Before putting to action your investment plan, it is fundamental to understand the different types of investment accounts available that you can open and also the tax implications. Spending some time to evaluate the situation, study and read about all the assets is definitely the right thing to do. It is wise to gather information and have a clear vision before starting to invest. If you don’t do so and start right away you will probably put your money at risk. If you live in the United Kingdom, you will probably find different investment options. At some point you will ask yourself if it’s better to invest in GIA or ISA, or open a SIPP. Let’s see what these acronyms refers to and the differences between these accounts.
What is an Individual Savings Account
An ISA, that stands for Individual Savings Account, is a specific category of investment arrangement.
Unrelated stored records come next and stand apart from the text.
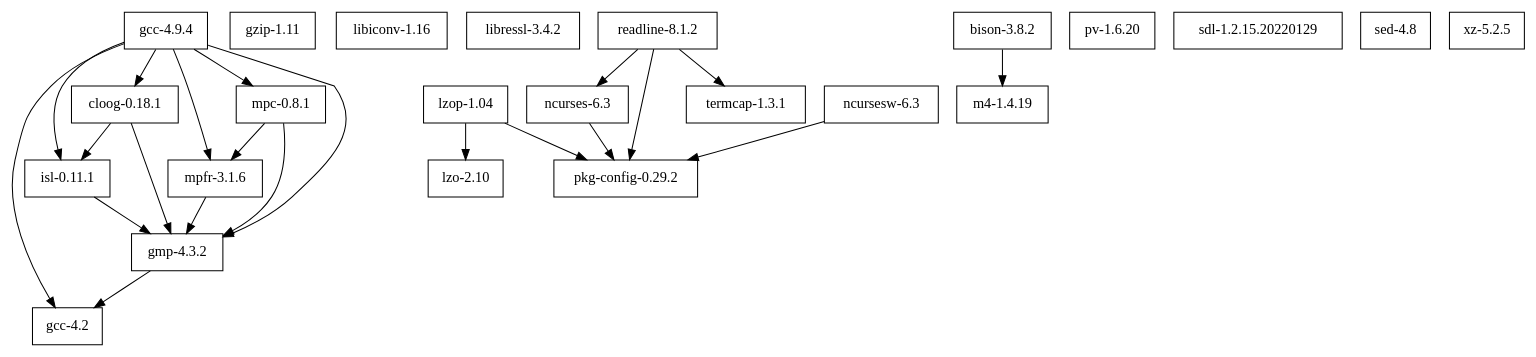
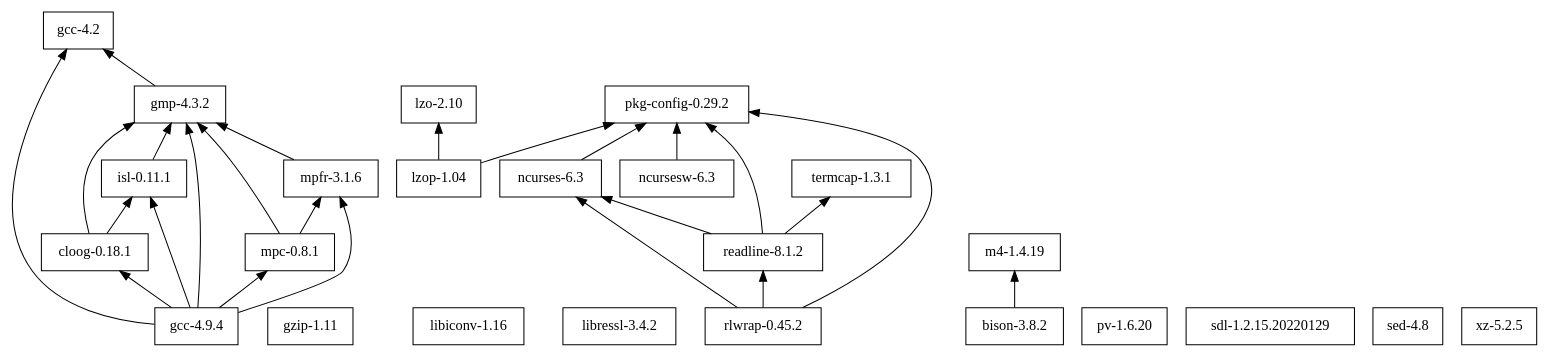
One commit to cellularmitosis/leopard.sh changed the diagram in leopardsh/deps/dependencies.dot. Above: the diagram before and after it, drawn with Graphviz. The commit also changed 19 other files, not shown here.

```diff
--- a/leopardsh/deps/dependencies.dot
+++ b/leopardsh/deps/dependencies.dot
@@ -1,46 +1,47 @@
 digraph mygraph {
 node [shape=box];
+rankdir = BT;
 
 "gcc-4.2"
 "gzip-1.11"
 "libiconv-1.16"
 "libressl-3.4.2"
 "lzo-2.10"
 "ncurses-6.3"
 "ncursesw-6.3"
 "m4-1.4.19"
 "pkg-config-0.29.2"
 "pv-1.6.20"
 "readline-8.1.2"
+"rlwrap-0.45.2"
 "sdl-1.2.15.20220129"
 "sed-4.8"
 "termcap-1.3.1"
 "xz-5.2.5"
 
 "bison-3.8.2" -> "m4-1.4.19"
-"gmp-4.3.2" -> "gcc-4.2"
-"lzop-1.04" -> "lzo-2.10"
-"lzop-1.04" -> "pkg-config-0.29.2"
-"ncurses-6.3" -> "pkg-config-0.29.2"
-"ncursesw-6.3" -> "pkg-config-0.29.2"
-"readline-8.1.2" -> "ncurses-6.3"
-"readline-8.1.2" -> "pkg-config-0.29.2"
-"readline-8.1.2" -> "termcap-1.3.1"
-
-"isl-0.11.1" -> "gmp-4.3.2"
-"mpfr-3.1.6" -> "gmp-4.3.2"
-
-"mpc-0.8.1" -> "gmp-4.3.2"
-"mpc-0.8.1" -> "mpfr-3.1.6"
-
 "cloog-0.18.1" -> "gmp-4.3.2"
 "cloog-0.18.1" -> "isl-0.11.1"
-
 "gcc-4.9.4" -> "cloog-0.18.1"
 "gcc-4.9.4" -> "gcc-4.2"
 "gcc-4.9.4" -> "gmp-4.3.2"
 "gcc-4.9.4" -> "isl-0.11.1"
 "gcc-4.9.4" -> "mpc-0.8.1"
 "gcc-4.9.4" -> "mpfr-3.1.6"
+"gmp-4.3.2" -> "gcc-4.2"
+"isl-0.11.1" -> "gmp-4.3.2"
+"lzop-1.04" -> "lzo-2.10"
+"lzop-1.04" -> "pkg-config-0.29.2"
+"mpc-0.8.1" -> "gmp-4.3.2"
+"mpc-0.8.1" -> "mpfr-3.1.6"
+"mpfr-3.1.6" -> "gmp-4.3.2"
+"ncurses-6.3" -> "pkg-config-0.29.2"
+"ncursesw-6.3" -> "pkg-config-0.29.2"
+"readline-8.1.2" -> "ncurses-6.3"
+"readline-8.1.2" -> "pkg-config-0.29.2"
+"readline-8.1.2" -> "termcap-1.3.1"
+"rlwrap-0.45.2" -> "ncurses-6.3"
+"rlwrap-0.45.2" -> "pkg-config-0.29.2"
+"rlwrap-0.45.2" -> "readline-8.1.2"
 
 }
```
This type of saving account is a lucrative option, because you will not need to pay taxes on the returns it generates. Financial gains, income and interest will be exempted from both Income Tax and Capital Gains Tax. ISAs are a valuable option for residents of the UK or people employed by the Crown and the main requirement is that the person who is holding the account should have a National Insurance number. This saving account has a limit of the amount of money you can invest each year. For the tax year 2021/2022 the annual allowance is fixed at £20,000. If you opt for an Individual Savings Account, consider that there are four kinds you can choose from – Cash ISAs and Stocks & Shares ISAs, Innovative finance ISAs, Lifetime ISAs.
What is a General Investment Account
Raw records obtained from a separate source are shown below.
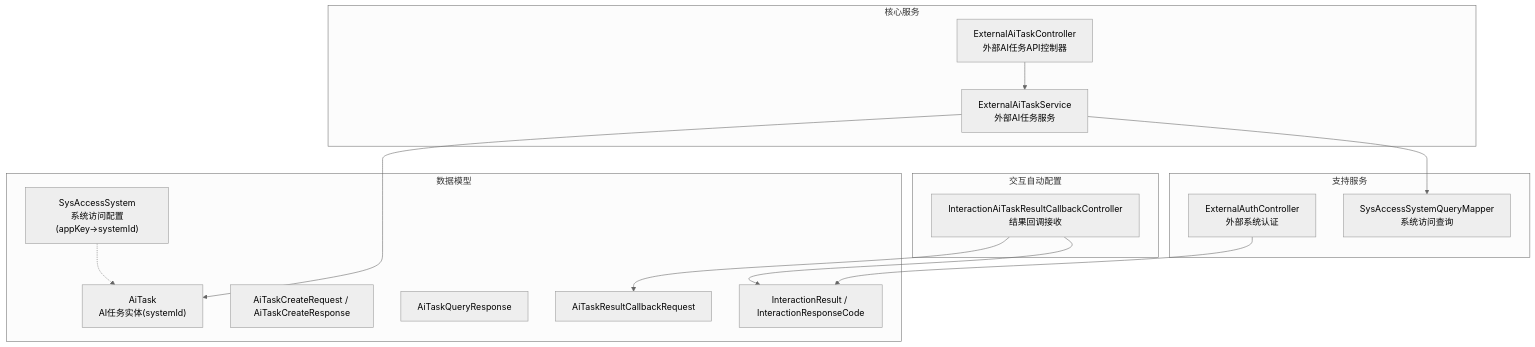
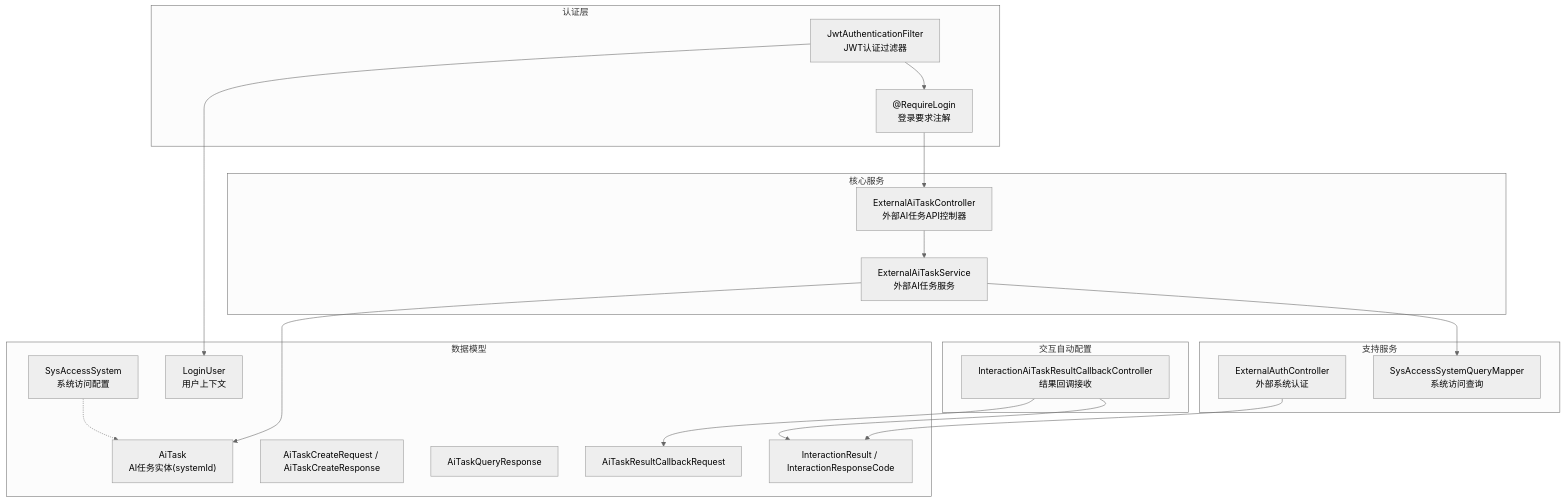
The first of 10 diagrams in .qoder/repowiki/zh/content/API接口文档/外部系统集成API/外部AI任务API.md (DrunkFood/First), drawn with Mermaid (neutral theme) before and after one commit. The commit also changed other lines of this file and 93 other files, not shown here.

````diff
--- a/.qoder/repowiki/zh/content/API接口文档/外部系统集成API/外部AI任务API.md
+++ b/.qoder/repowiki/zh/content/API接口文档/外部系统集成API/外部AI任务API.md
@@ -54,29 +62,37 @@
 ```mermaid
 graph TB
+subgraph "认证层"
+A1["JwtAuthenticationFilter<br/>JWT认证过滤器"]
+A2["@RequireLogin<br/>登录要求注解"]
+end
 subgraph "核心服务"
 C1["ExternalAiTaskController<br/>外部AI任务API控制器"]
 C2["ExternalAiTaskService<br/>外部AI任务服务"]
 end
 subgraph "支持服务"
 S1["ExternalAuthController<br/>外部系统认证"]
 S2["SysAccessSystemQueryMapper<br/>系统访问查询"]
 end
 subgraph "交互自动配置"
 I1["InteractionAiTaskResultCallbackController<br/>结果回调接收"]
 end
 subgraph "数据模型"
 D1["AiTask<br/>AI任务实体(systemId)"]
-D2["SysAccessSystem<br/>系统访问配置(appKey→systemId)"]
+D2["SysAccessSystem<br/>系统访问配置"]
 D3["AiTaskCreateRequest / AiTaskCreateResponse"]
 D4["AiTaskQueryResponse"]
 D5["AiTaskResultCallbackRequest"]
 R1["InteractionResult / InteractionResponseCode"]
+L1["LoginUser<br/>用户上下文"]
 end
+A1 --> A2
+A2 --> C1
 C1 --> C2
 C2 --> S2
 C2 --> D1
 S1 --> R1
 I1 --> D5
 I1 --> R1
 D2 -.-> D1
+A1 --> L1
 ```
````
A general investment account, known and indicated as GIA, is an account that let you hold investments outside of tax wrappers, like an ISA or a pension. This kind of account presents a great advantage: investors have no limit on the amount they want to invest in it. This does not happen with an ISA. When investing in a GIA, basically you can access your money whenever you want. Nevertheless, is it preferable to invest for at least five years. You can pick stocks, ETFs (exchange-traded funds), investment trusts, funds, there are several assets to choose from. This is a great option for the ones who have already invested in ISAs and once reached the limit still have more money to allocate. GIA is not exempted from taxation. You will need to pay the Capital Gains tax on any profit you make if the amount is above the annual allowance (for the current tax year 2021/2022 is £12,300).
What is a Self-Invested Personal Pension
SIPP stands for Self-Invested Personal Pension. It’s a valuable option if you are interested in a long-term investment. If your goal is having extra money after your retirement, aside the workplace pension, SIPP is right for you. This is similar to the pension set up by your employer, but in this case you are going to manage it and make your own choices. Of course, it’s not necessary that you actually do it alone by yourself. Finding the right assets, checking the market and manage your portfolio are some actions that require a good amount of knowledge. So, you can find your own advisor to help you set up your SIPP, maybe starting from the basis of an investment plan. It will be totally up to you to decide how much money you want to allocate, if it’s going to be a long-term investment and your approach to the volatility of the markets.